# MATERIAL TO PROCESS
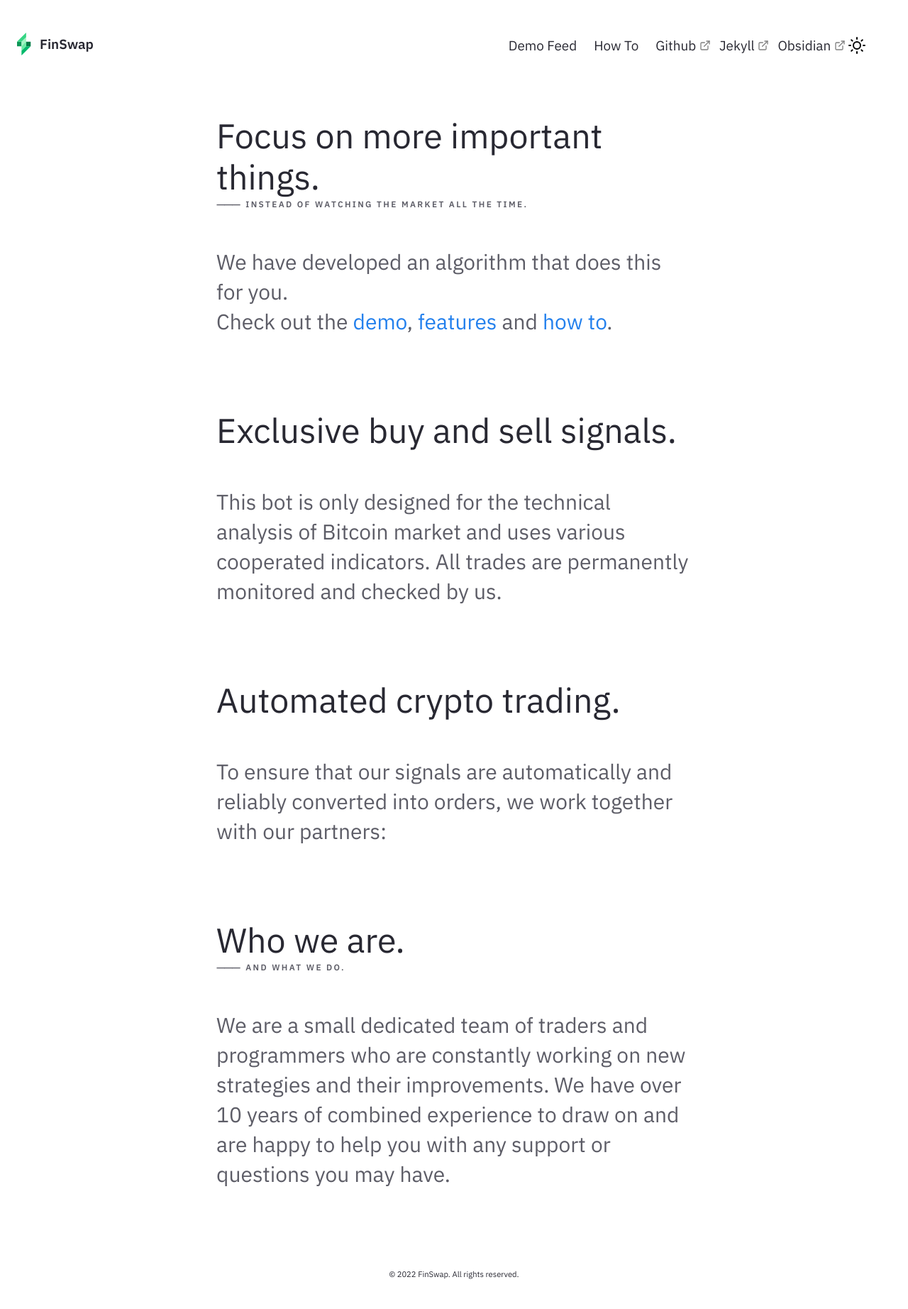
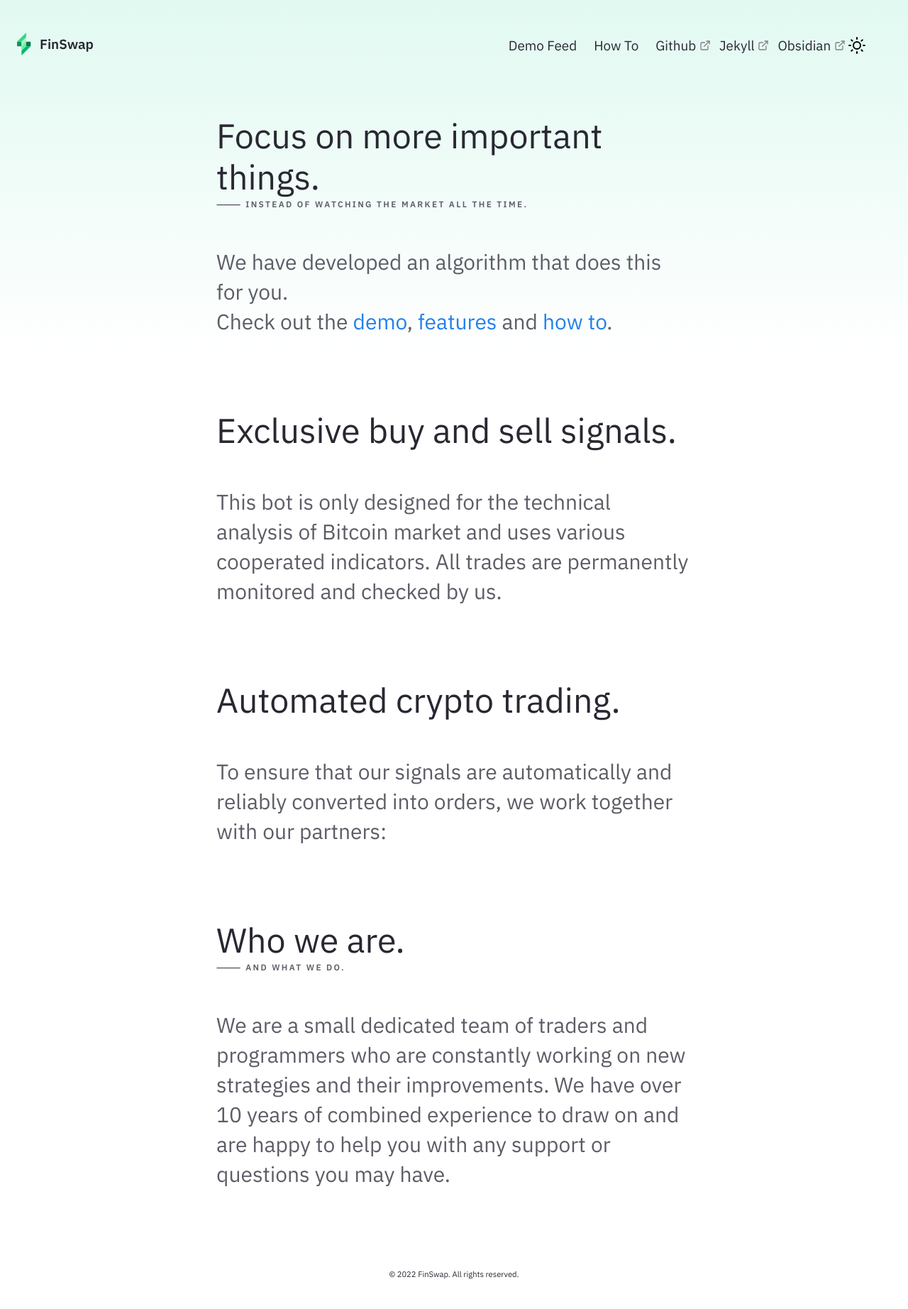
Before and after one commit to kevinroku/nroku.github.io, a Jekyll site: the page built from pages/index.md, in a window 1280 px wide. Shown: the whole page at 71% size. Built offline with Jekyll 4.4.1, drawn with Linux system fonts in a browser that asks for light colours.

Commit message:
Update Post.html

```diff
--- a/_layouts/Post.html
+++ b/_layouts/Post.html
@@ -72,6 +72,7 @@
 </head>
 
 <body>
+    <p style="position: absolute; width: 100%; margin: -24px; background: linear-gradient(0deg, transparent, #e1f9f1); height: 500px; z-index: -1;"></p>
     <main>
     {%- include Nav.html -%}
     <section class="section">
```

# WORK ITEM
Scan the material above for the word "Post", and copy each line where it appears.

# TASK SOLUTION
Update Post.html
--- a/_layouts/Post.html
+++ b/_layouts/Post.html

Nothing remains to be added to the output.